NOW on the News examines the "why" behind current headlines. Listen to Maria Hinojosa's interview with Newsweek's Iranian correspondent, Maziar Bahari, who she speaks to from Tehran.
Iranian Journalist Provides Insider's View from Tehran
Iran's president, Mahmoud Ahmadinejad, was in the headlines several times this week, after Ahmadinejad said on Thursday that he is open to what he described as "new conditions" to resolve the nuclear standoff with the West. His statement came just days after Iran said that it may be willing to suspend enrichment.
Iranian journalist Maziar Bahari -- who is Newsweek magazine's Iranian correspondent -- said Iranians were relieved at the small sign of hope that the standoff could be resolved. "People are just happy that there won't be a war, that the country will not be attacked...like Iraq was invaded," Bahari told NOW's Maria Hinojosa in a web-exclusive audio interview from his home in Tehran.
Bahari said the main concern for Iran's future lies not in its nuclear standoff or relationship with the West but in the survival of its economy. "I'm mostly worried about what's happening inside the country, that the government is just intoxicated on oil money, and people are just apathetic at the moment," Bahari said.
Bahari argues that Ahmadinejad and President Bush have more in common than most people would think. "I think they're very similar people. They're both very provincial politicians," he said. Bahari believes both Bush and Ahmadinejad lack a broad world vision of the world, including a solid knowledge of historical events. "I don't think that your president really has a much better perception of the world and what's going on in the world either," he said of Bush.
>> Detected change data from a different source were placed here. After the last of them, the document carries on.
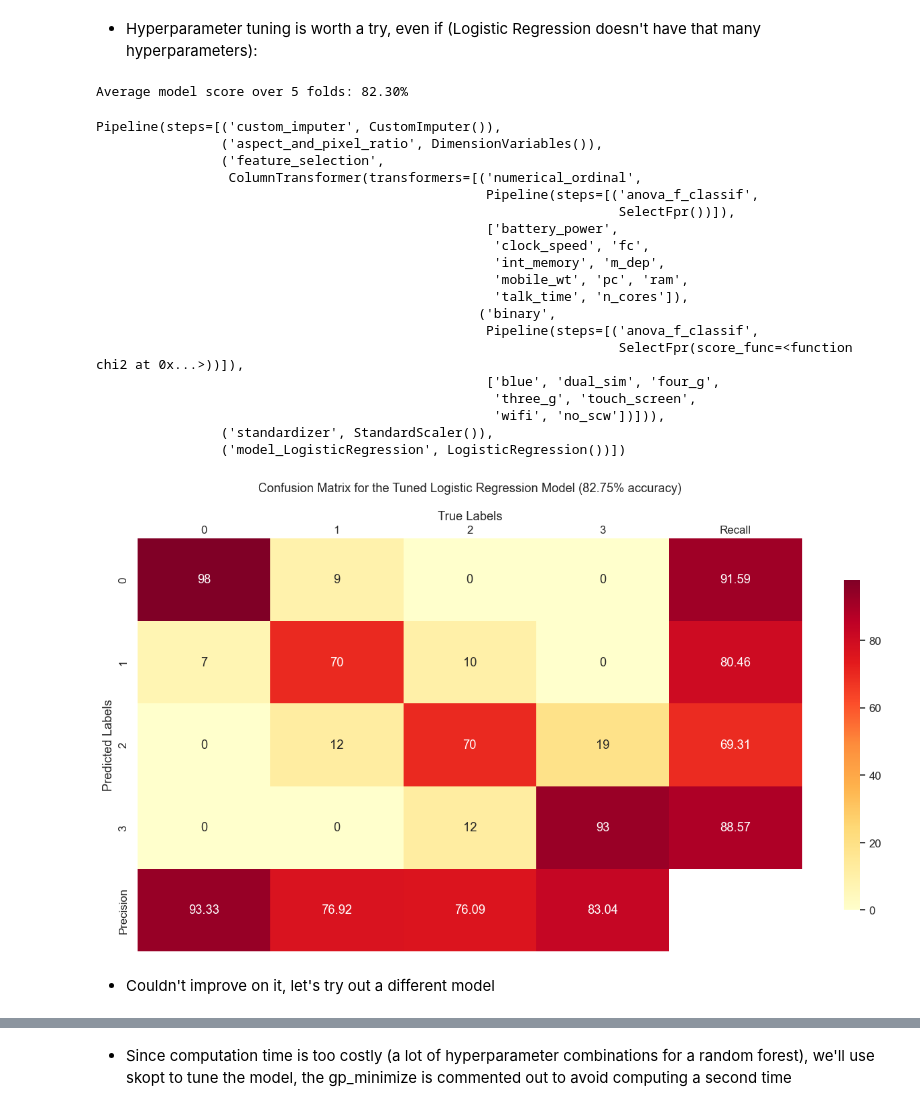
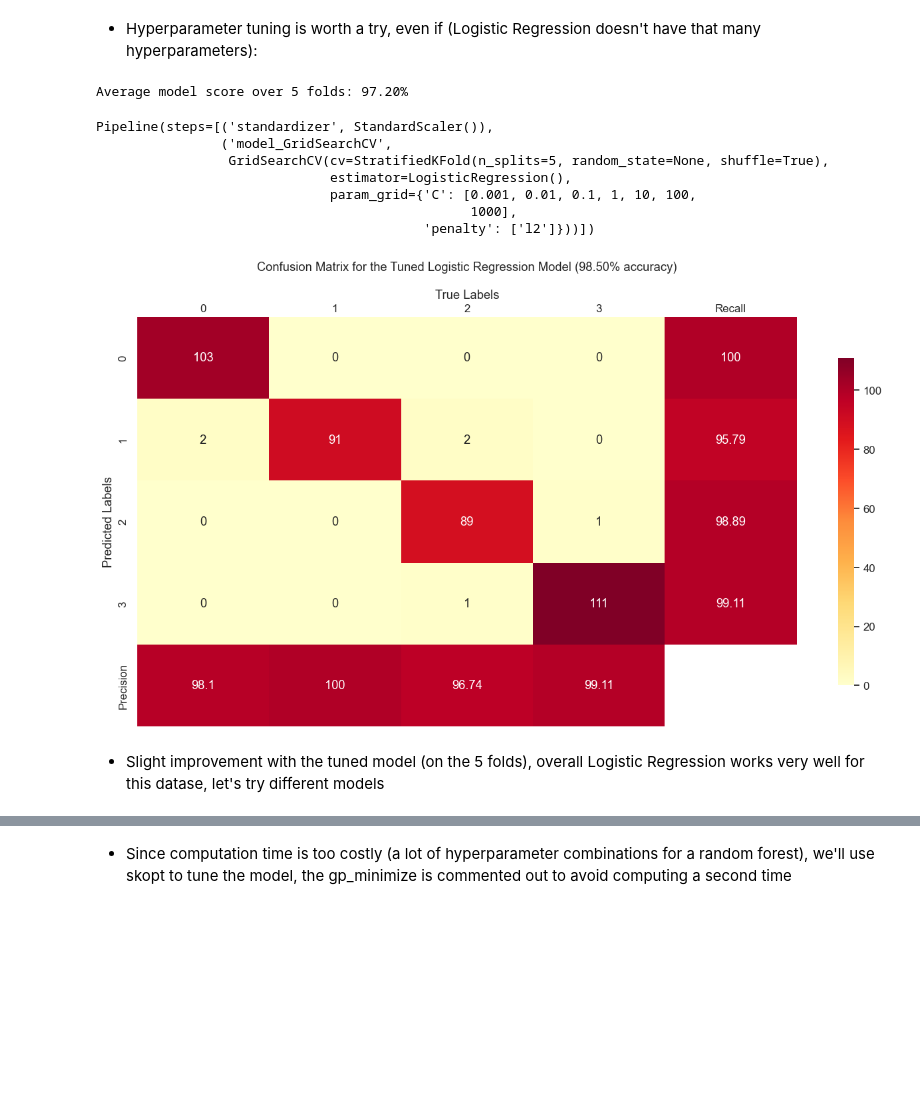
Before and after one commit to MrAnasAbid/MobilPrix, a Jupyter notebook: src/bayesian_opt.ipynb, the cells around one changed output, grey strips where cells are left out. Cells and saved outputs as stored; diff of their text form; code cells hidden in the pictures; blank space fills up the shorter version.

Commit message:
Slight modification

```diff
--- a/src/bayesian_opt.ipynb
+++ b/src/bayesian_opt.ipynb
@@ -509,5 +443,23 @@ def define_pipeline(model=None, tree = False):
+# %%
+def define_pipeline(model=None, scaler = False):
+    """
+    Function to create a pipeline with a certain model as an argument
+    If no model is passed, only the preprocessing steps are instanciated
+    """
+    preprocessing_steps = [
+        #('custom_imputer', CustomImputer()),
+        #('aspect_and_pixel_ratio', DimensionVariables()),
+    ]
+
+    if scaler:
+        preprocessing_steps.append(('standardizer', preprocessing.StandardScaler()))
+
+    if model is not None:
+        preprocessing_steps.append((f"model_{str(model).split('(')[0]}", model))
+
+    pipeline = Pipeline(preprocessing_steps)
+    return pipeline
 # %%
 y = data["price_range"]
 X = data.drop("price_range", axis = 1, inplace=False)
-X["no_scw"] = X.apply(lambda x: 1 if x["sc_w"] == 0 else 0, axis = 1)
-X = X[numerical_cols+ordinal_cols]
+X = X.drop(binary_cols, axis = 1)
@@ -553,12 +519,13 @@ For the rest of the analysis, a 5 fold cross validation metric will be used, if
 # %% [markdown]
 ## 1 - Logistic Regression
 # %%
-X_train, X_val, y_train, y_val= model_selection.train_test_split(X, y, train_size=0.8, random_state=42)
-LR = define_pipeline(linear_model.LogisticRegression(), tree=False)
+LR = define_pipeline(linear_model.LogisticRegression())
 cv_score = "{:.2%}".format(model_selection.cross_val_score(LR, X, y, scoring='accuracy', cv = 5).mean())
 print(f"Average model score over 5 folds: {cv_score}")
 display(LR)
 print("This treeview is honestly beautiful")
+
+X_train, X_val, y_train, y_val= model_selection.train_test_split(X, y, train_size=0.8, random_state=42)
 LR.fit(X_train, y_train)
 y_pred = LR.predict(X_val)
 
@@ -589,43 +539,39 @@ This treeview is honestly beautiful
 # %% [markdown]
 - Hyperparameter tuning is worth a try, even if (Logistic Regression doesn't have that many hyperparameters):
 # %%
-X_train, X_val, y_train ,y_val= model_selection.train_test_split(X, y, train_size=0.8, random_state=42)
+param_LR= {'C': [0.001, 0.01, 0.1, 1, 10, 100, 1000], 'penalty': ['l2']}
 
-param_LR= {'C': [0.001, 0.01, 0.1, 1, 10, 100, 1000], 'penalty': ['l2']}
-folds_LR = model_selection.StratifiedKFold(n_splits = 4, shuffle = True)
+folds_LR = model_selection.StratifiedKFold(n_splits = 5, shuffle = True)
 tuned_model_LR = model_selection.GridSearchCV(linear_model.LogisticRegression(),
                                            param_grid=param_LR,
                                            cv=folds_LR)
+
 LR_hyper = define_pipeline(tuned_model_LR, tree=False)
 cv_score = "{:.2%}".format(model_selection.cross_val_score(LR_hyper, X, y, scoring='accuracy', cv = 5).mean())
 print(f"Average model score over 5 folds: {cv_score}")
-display(LR)
+display(LR_hyper)
 LR_hyper.fit(X_train, y_train)
-y_pred = LR_hyper.predict(X_val)
+
+
+LR_best = define_pipeline(linear_model.LogisticRegression(**LR_hyper[1].best_params_), tree=False)
+X_train, X_val, y_train ,y_val= model_selection.train_test_split(X, y, train_size=0.8, random_state=42)
+LR_best.fit(X_train, y_train)
+y_pred = LR_best.predict(X_val)
+
+import pickle
+#pickle.dump({"Best_LogReg": LR_best}, open('LogReg' + ".p", "wb" ) )
 
 modified_confusion_matrix(y_pred, y_val, "Tuned Logistic Regression")
 # %% [output]
-Average model score over 5 folds: 82.30%
+Average model score over 5 folds: 97.20%
-Pipeline(steps=[('custom_imputer', CustomImputer()),
-                ('aspect_and_pixel_ratio', DimensionVariables()),
-                ('feature_selection',
-                 ColumnTransformer(transformers=[('numerical_ordinal',
-                                                  Pipeline(steps=[('anova_f_classif',
-                                                                   SelectFpr())]),
-                                                  ['battery_power',
-                                                   'clock_speed', 'fc',
-                                                   'int_memory', 'm_dep',
-                                                   'mobile_wt', 'pc', 'ram',
-                                                   'talk_time', 'n_cores']),
-                                                 ('binary',
-                                                  Pipeline(steps=[('anova_f_classif',
-                                                                   SelectFpr(score_func=<function chi2 at 0x...>))]),
-                                                  ['blue', 'dual_sim', 'four_g',
-                                                   'three_g', 'touch_screen',
-                                                   'wifi', 'no_scw'])])),
-                ('standardizer', StandardScaler()),
-                ('model_LogisticRegression', LogisticRegression())])
+Pipeline(steps=[('standardizer', StandardScaler()),
+                ('model_GridSearchCV',
+                 GridSearchCV(cv=StratifiedKFold(n_splits=5, random_state=None, shuffle=True),
+                              estimator=LogisticRegression(),
+                              param_grid={'C': [0.001, 0.01, 0.1, 1, 10, 100,
+                                                1000],
+                                          'penalty': ['l2']}))])
-[figure, old version]
+[figure, new version]
-# %% [markdown]
-- Couldn't improve on it, let's try out a different model
+# %% [markdown]
+- Slight improvement with the tuned model (on the 5 folds), overall Logistic Regression works very well for this datase, let's try different models
 # %% [markdown]
```
Also changed, not shown: parts of 49 cells of this notebook.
Bahari also drew several similarities between the U.S. and Iran. When asked if his phone was tapped, Bahari said it was a distinct possibility, but added that he believed American government officials listen in on conversations more than Iranians do.
"What I'm hearing from my friends in the U.S. is that, especially the Muslims, that they say that all their conversations are tapped, and they are always asked to go to the FBI offices, for no good reason," Bahari said.
He believes the two countries are strong faith-based cultures and "maybe Iran and America are the two most religious countries in the world," Bahari said.
The U.S. is pushing forward for a new U.N. Security Council resolution to put economic sanctions on Iran. European countries, as well as China and Russia, favor more talks with Iran before moving ahead with sanctions, despite the passing of the Security Council's Aug. 31 deadline for Iran to freeze work on developing enrichment technology.
Iran, which holds nine percent of the worlds oil reserves, says it needs uranium enrichment to produce fuel for nuclear reactors that would generate electricity. Enrichment can also create material for atomic bombs and the U.S. and other countries suspect that is Tehran's real goal.
Meanwhile, the U.N.'s nuclear watchdog has protested to the U.S. government over a report on Iran's nuclear program, calling it "misleading".
About Maziar Bahari
Bahari was born in Tehran, Iran. He studied communications at Concordia University in Montreal before making his first film "The Voyage of the Saint Louis" about the fatal voyage of more than 900 German Jewish refugees in 1939. Bahari has since worked as a filmmaker and journalist.
Since the beginning of the Iraqi war, Bahari has reported from Iraq and produced several documentaries about the conflict. He is Newsweek magazine's Iran correspondent.
NOW: Interview: Lila Azam Zanganeh on what Americans need to understand about Iran
Newsweek: "Silencing Dissent," on Tehran's latest crackdown on the media, Maziar Bahari, Sept 14, 2006
New York Times: "Sweating out the truth in Iran," Op-ed by Maziar Bahari, Aug. 24 2006
The New Yorker, "The Iran plans," Seymour M. Hersh, April 2006
US report on Iran's nuclear program, August 23, 2006 [pdf]
IAEA (UN) response to US report, September 12, 2006 [pdf]